Of course, it doesn’t stop there. He claimed, in the same interview, that Hitler was left wing and that the word ‘racist’ was meaningless. His argument being that “When someone calls you racist, what they are saying is ”hmm, you actually have a point, and I don’t know how to answer it, so perhaps if I distract you by calling you a bigot we’ll both forget how enlightened your comment was.“” It was evasive, and it’s a common escape route for people in far right groups that are challenged. It turns those calling out racism in to attackers, rather than victims, for example.
With Morrissey now openly wearing a ‘For Britain’ badge, the controversy starts again. But this now isn’t new, this is just old. It pains me beyond belief to say that Morrissey, an idol and a hero of mine, is so far detached from the man I loved for singing “it takes guts to be gentle and kind” that I just don’t feel the ‘love’ anymore, or maybe I do, just “slightly less than I used to”.
But, vitally, where the love of the man has declined and gone, the love of the music remains.
I was discussing Morrissey after the image of him wearing the ‘For Britain’ badge appeared online and the question was put to me – “How can you listen to his music and not think about him and the things he stands for?”

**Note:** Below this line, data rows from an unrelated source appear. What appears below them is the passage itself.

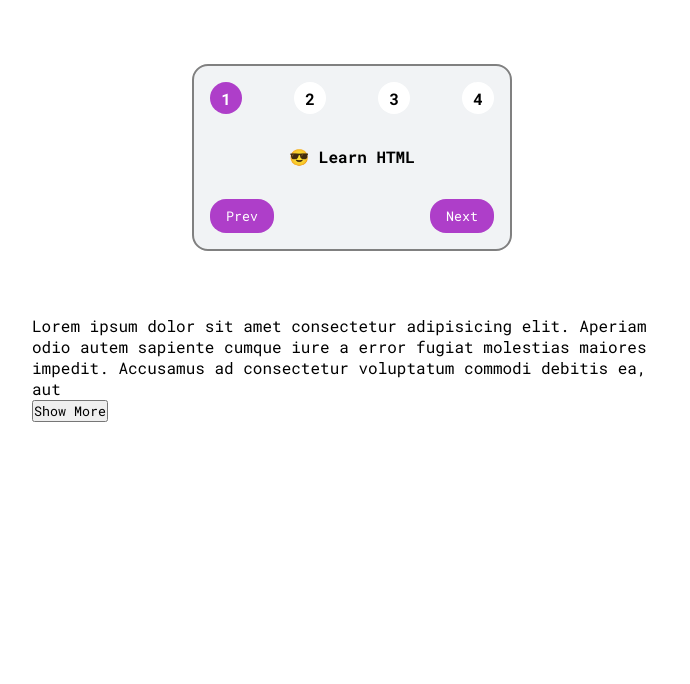
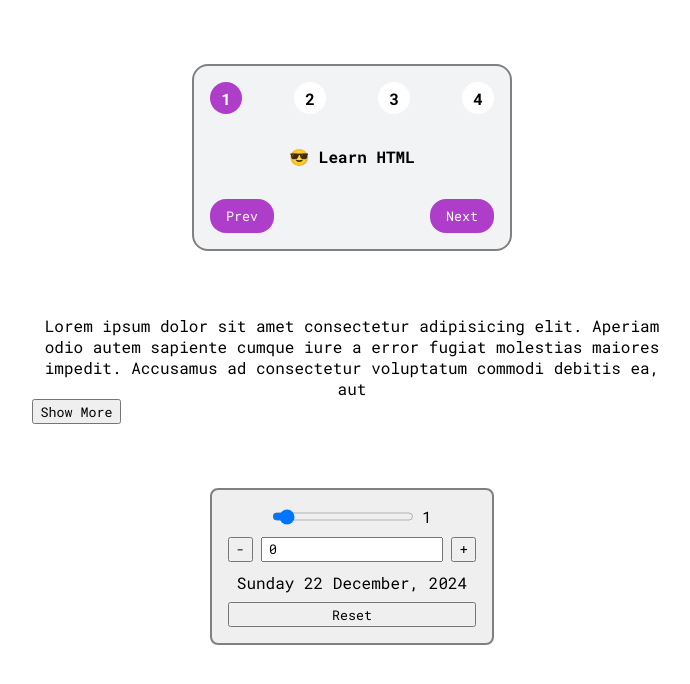
Before and after one commit to Bablubamaniya/mini-react-projects, a React (Vite) app: page / in a window 1280 px wide. Shown: the top 684 px of the page, without its empty margins (288-978 px from the left). Built offline with nearby package versions, Linux system fonts and the light colour scheme.

Commit message:
project done

```diff
--- a/src/App.jsx
+++ b/src/App.jsx
@@ -1,6 +1,8 @@
 import Card from "./components/Card";
+import DateCounter from "./components/DateCounter";
 import TextExpander from "./components/TextExpander";
 import "./index.css";
+
 
 const appStyle = {
     display: "flex",
@@ -16,6 +18,7 @@ function App() {
         <div style={appStyle}>
             <Card />
             <TextExpander/>
+            <DateCounter/>
         </div>
     );
 }
--- /dev/null
+++ b/src/components/DateCounter.jsx
@@ -0,0 +1,80 @@
+// import React from 'react'
+import { useState } from "react";
+import "../style/dateCounter.css";
+
+const today=new Date();
+
+function formateDate(date){
+    return date.toLocaleDateString("en-IN",{
+  weekday: 'long',
+  year: 'numeric',
+  month: 'long',
+  day: 'numeric',
+})
+
+}
+function addDays(date, days) {
+    const newDate = new Date(date);
+    newDate.setDate(date.getDate() + days);
+    return newDate;
+
+}
+
+function isNumber(str) {
+  return !isNaN(Number(str));
+}
+
+function DateCounter() {
+  const [step, setStep] = useState(1);
+  const [dayCount, setDayCount] = useState("0");
+
+
+  function handleDayCountChange(e) {
+    const value = e.target.value;
+    // console.log(isNumber(value));
+    if (isNumber(value) || value === "-") setDayCount(value);
+    // setDayCount(Number(e.target.value));
+  }
+  function handleDayStepChange(e) {
+    setStep(Number(e.target.value));
+  }
+  function plusDayCount() {
+    if(isNumber(dayCount))
+    setDayCount((dayCount) => `${Number(dayCount) + step}`);
+  }
+  function minusDayCount() {
+    setDayCount((dayCount) => `${Number(dayCount) - step}`);
+  }
+  function handleReset(){
+    setStep(1);
+    setDayCount(0)
+  }
+
+  //dirive state
+  const currentDate =addDays(today,Number(dayCount==="-"?0:dayCount));
+
+
+  return (
+    <div className="container">
+      <div className="rangeBox">
+        <input
+          type="range"
+          min="1"
+          max="10"
+          defaultValue="1"
+          onChange={handleDayStepChange}
+        />
+        <span>{step}</span>
+      </div>
+      <div className="buttonBox">
+        <button onClick={minusDayCount}>-</button>
+        <input type="text" value={dayCount} onChange={handleDayCountChange} />
+        <button onClick={plusDayCount}>+</button>
+      </div>
+      <p>{formateDate(currentDate)}</p>
+      <button onClick={handleReset}>Reset</button>
+    </div>
+  );
+}
+
+export default DateCounter;
--- /dev/null
+++ b/src/style/dateCounter.css
@@ -0,0 +1,27 @@
+.container {
+    padding: 1rem;
+    border-radius: 0.5rem;
+    background-color: rgba(128, 128, 128, 0.126);
+    border: 2px solid grey;
+    display: flex;
+    flex-direction: column;
+    gap: 0.6rem;
+}
+
+.buttonBox,
+.rangeBox {
+    display: flex;
+    gap: 0.5rem;
+    align-items: center;
+    justify-content: center;
+}
+
+p {
+    text-align: center;
+}
+
+button,
+input {
+    padding: 0.1rem 0.4rem;
+    cursor: pointer;
+}
```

It’s a good question. He is standing for the complete opposite of my beliefs now, some of which genuinely upset me. I viewed him as a hero, but would struggle to now. So how do I look past it? For me, it’s about separating the art from the artist, and allowing the meaning that the art has for me be the leading factor.
One of my favourite films is ‘American Beauty’. I also love ‘Seven’. Kevin Spacey is, obviously, a main actor in both. His alleged acts of sexual abuse won’t stop me enjoying those films. It doesn’t mean that I support him. I just don’t view the characters as ‘Kevin Spacey’.
With Morrissey, it’s even easier. I don’t need to think about Morrissey when I listen to his music. For me, as the listener, I now own those songs. ‘Asleep’, ‘This Charming Man’, ‘Life Is A Pigsty’…those songs belong to me. How? Because of the meaning I have put to them. The emotional connection I have between myself and the songs is purely that – it’s between me and the music. I’ve created my own personal meaning behind them that doesn’t need to link to Morrissey. And that’s simply how I continue to love the music of the man, whilst continuing to no longer agree with him. I know that won’t be for everyone, but the songs mean too much for me to just let them go.
And, finally, if nothing else…you can always think of Johnny Marr.